**What the task asks:**
Wherever the string "Array" shows up in the records below, return that line.

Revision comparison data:
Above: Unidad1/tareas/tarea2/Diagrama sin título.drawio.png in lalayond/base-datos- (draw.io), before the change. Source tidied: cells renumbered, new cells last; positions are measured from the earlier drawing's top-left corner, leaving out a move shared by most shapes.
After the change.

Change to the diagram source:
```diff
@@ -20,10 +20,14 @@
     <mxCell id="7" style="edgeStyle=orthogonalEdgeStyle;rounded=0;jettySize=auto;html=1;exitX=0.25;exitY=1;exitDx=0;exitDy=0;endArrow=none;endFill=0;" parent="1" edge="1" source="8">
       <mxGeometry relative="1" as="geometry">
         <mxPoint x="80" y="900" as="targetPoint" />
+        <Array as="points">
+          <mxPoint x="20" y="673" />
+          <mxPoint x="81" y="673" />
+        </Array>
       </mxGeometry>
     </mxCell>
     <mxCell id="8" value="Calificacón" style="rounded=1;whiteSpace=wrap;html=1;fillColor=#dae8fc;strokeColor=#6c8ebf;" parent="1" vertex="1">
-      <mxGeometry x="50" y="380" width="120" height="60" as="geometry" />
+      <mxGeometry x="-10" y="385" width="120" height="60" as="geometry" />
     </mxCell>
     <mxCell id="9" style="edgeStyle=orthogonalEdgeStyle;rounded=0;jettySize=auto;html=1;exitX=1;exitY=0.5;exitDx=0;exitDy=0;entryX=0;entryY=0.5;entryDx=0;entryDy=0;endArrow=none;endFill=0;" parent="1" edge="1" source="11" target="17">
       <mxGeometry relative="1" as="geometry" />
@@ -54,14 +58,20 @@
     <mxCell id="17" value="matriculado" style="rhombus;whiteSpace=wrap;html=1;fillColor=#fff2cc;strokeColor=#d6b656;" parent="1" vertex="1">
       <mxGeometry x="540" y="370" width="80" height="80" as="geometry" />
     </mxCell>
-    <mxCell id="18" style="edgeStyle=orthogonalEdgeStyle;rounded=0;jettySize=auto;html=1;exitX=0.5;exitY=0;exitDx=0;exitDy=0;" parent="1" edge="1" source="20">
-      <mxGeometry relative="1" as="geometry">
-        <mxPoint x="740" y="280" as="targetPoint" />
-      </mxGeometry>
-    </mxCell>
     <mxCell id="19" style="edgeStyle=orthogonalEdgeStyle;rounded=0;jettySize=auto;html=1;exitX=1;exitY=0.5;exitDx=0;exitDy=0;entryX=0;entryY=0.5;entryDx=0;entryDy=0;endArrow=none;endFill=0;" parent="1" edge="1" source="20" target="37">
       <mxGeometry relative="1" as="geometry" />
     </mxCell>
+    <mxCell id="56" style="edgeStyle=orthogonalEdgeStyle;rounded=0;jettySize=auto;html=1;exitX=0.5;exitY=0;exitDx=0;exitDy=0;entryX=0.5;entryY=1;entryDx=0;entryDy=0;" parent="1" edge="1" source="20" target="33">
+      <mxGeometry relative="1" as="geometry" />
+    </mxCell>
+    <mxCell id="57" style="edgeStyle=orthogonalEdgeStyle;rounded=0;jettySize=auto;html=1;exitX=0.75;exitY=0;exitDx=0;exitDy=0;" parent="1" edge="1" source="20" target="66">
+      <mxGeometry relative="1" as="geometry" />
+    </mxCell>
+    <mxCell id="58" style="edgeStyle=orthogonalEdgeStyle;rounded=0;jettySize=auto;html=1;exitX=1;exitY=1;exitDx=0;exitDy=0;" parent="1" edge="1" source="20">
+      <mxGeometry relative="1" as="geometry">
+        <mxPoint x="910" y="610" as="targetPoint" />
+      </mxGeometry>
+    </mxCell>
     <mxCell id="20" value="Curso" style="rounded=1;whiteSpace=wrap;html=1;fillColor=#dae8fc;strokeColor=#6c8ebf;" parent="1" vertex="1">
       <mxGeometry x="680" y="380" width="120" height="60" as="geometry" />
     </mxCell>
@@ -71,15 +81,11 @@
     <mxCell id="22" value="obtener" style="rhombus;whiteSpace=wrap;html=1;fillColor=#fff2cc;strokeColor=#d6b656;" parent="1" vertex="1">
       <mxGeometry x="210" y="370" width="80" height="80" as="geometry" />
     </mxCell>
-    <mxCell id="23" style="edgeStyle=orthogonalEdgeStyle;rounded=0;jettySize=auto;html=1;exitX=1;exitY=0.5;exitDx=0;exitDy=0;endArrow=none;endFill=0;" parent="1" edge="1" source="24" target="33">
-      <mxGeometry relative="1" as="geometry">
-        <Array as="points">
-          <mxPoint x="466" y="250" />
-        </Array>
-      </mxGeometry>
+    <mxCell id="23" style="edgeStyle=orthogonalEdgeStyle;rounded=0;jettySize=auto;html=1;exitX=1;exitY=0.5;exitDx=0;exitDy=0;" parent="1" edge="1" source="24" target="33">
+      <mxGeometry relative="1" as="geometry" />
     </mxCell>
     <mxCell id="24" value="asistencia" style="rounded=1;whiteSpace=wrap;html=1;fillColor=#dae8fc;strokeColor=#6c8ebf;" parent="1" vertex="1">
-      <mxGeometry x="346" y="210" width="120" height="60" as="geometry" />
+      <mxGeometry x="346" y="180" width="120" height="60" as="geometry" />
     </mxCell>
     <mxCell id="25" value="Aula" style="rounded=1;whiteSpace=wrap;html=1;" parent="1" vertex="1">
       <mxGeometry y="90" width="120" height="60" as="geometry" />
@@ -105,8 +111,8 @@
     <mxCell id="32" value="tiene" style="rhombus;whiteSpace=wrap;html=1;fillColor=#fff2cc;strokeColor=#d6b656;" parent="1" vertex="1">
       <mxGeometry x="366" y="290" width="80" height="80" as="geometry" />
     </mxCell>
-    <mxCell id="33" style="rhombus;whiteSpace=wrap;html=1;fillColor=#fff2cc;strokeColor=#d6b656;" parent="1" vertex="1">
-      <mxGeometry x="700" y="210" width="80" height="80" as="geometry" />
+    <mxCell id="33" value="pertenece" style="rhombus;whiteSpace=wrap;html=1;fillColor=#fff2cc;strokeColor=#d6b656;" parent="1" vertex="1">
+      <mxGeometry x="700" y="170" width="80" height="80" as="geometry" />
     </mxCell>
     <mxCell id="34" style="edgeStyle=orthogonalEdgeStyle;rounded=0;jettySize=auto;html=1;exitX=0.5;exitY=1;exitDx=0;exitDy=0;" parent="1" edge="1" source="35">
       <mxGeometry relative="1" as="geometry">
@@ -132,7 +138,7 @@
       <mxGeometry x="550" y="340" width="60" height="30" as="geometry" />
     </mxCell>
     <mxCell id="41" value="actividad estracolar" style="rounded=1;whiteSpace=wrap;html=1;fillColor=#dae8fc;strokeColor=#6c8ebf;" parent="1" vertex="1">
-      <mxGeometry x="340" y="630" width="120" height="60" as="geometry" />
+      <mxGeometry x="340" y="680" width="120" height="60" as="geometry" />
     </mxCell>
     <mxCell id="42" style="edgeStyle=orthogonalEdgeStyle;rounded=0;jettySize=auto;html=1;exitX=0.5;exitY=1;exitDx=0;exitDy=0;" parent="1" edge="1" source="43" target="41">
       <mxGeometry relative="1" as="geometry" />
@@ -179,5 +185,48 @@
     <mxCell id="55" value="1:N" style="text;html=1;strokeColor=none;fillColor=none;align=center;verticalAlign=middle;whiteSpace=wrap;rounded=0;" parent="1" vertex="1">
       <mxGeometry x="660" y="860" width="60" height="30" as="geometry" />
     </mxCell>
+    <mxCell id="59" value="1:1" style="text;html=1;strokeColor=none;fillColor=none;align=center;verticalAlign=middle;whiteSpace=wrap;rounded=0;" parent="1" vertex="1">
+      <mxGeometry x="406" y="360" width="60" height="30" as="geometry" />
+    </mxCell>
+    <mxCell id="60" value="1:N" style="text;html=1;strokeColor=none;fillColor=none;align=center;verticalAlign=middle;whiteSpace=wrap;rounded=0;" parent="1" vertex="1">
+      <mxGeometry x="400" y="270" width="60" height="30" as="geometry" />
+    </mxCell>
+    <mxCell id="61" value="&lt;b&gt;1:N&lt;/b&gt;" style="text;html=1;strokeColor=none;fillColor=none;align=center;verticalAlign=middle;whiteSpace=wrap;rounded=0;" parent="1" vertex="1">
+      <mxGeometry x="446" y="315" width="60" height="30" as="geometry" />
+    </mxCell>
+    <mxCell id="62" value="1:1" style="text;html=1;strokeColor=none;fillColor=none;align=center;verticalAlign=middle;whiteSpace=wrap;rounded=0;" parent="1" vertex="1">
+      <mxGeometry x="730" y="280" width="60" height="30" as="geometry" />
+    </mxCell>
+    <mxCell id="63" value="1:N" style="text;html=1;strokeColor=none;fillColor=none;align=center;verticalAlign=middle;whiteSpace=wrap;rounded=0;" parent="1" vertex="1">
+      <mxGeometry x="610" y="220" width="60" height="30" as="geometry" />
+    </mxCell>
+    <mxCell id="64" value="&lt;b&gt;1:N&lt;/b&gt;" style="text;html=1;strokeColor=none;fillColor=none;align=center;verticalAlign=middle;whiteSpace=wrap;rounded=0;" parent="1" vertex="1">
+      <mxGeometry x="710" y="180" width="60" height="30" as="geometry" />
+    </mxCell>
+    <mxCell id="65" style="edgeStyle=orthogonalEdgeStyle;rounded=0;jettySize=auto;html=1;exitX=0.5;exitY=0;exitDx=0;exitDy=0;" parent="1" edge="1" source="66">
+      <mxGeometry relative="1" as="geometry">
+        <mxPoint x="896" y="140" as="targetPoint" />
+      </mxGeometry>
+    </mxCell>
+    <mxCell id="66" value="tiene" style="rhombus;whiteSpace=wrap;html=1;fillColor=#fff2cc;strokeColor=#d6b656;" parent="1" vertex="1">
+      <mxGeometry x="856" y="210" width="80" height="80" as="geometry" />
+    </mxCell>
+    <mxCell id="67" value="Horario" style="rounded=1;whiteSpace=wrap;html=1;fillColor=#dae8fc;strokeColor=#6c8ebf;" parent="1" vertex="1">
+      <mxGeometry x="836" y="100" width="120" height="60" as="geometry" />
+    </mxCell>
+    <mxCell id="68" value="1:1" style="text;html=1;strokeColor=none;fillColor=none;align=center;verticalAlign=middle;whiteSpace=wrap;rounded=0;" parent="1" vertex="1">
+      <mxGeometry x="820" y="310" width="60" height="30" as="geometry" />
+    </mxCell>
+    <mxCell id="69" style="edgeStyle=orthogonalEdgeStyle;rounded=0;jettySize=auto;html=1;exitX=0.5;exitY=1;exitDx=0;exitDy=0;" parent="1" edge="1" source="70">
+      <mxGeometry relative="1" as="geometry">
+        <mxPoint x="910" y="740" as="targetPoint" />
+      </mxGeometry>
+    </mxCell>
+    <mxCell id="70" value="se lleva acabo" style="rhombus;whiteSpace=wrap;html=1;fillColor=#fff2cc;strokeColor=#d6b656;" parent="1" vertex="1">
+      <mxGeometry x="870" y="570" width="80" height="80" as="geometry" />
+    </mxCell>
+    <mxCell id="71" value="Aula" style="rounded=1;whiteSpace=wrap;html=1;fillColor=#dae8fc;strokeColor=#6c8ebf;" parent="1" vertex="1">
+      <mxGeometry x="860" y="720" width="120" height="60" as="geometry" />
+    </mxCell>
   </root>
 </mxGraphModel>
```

**Your response:**
+        <Array as="points">
+        </Array>
-        <Array as="points">
-        </Array>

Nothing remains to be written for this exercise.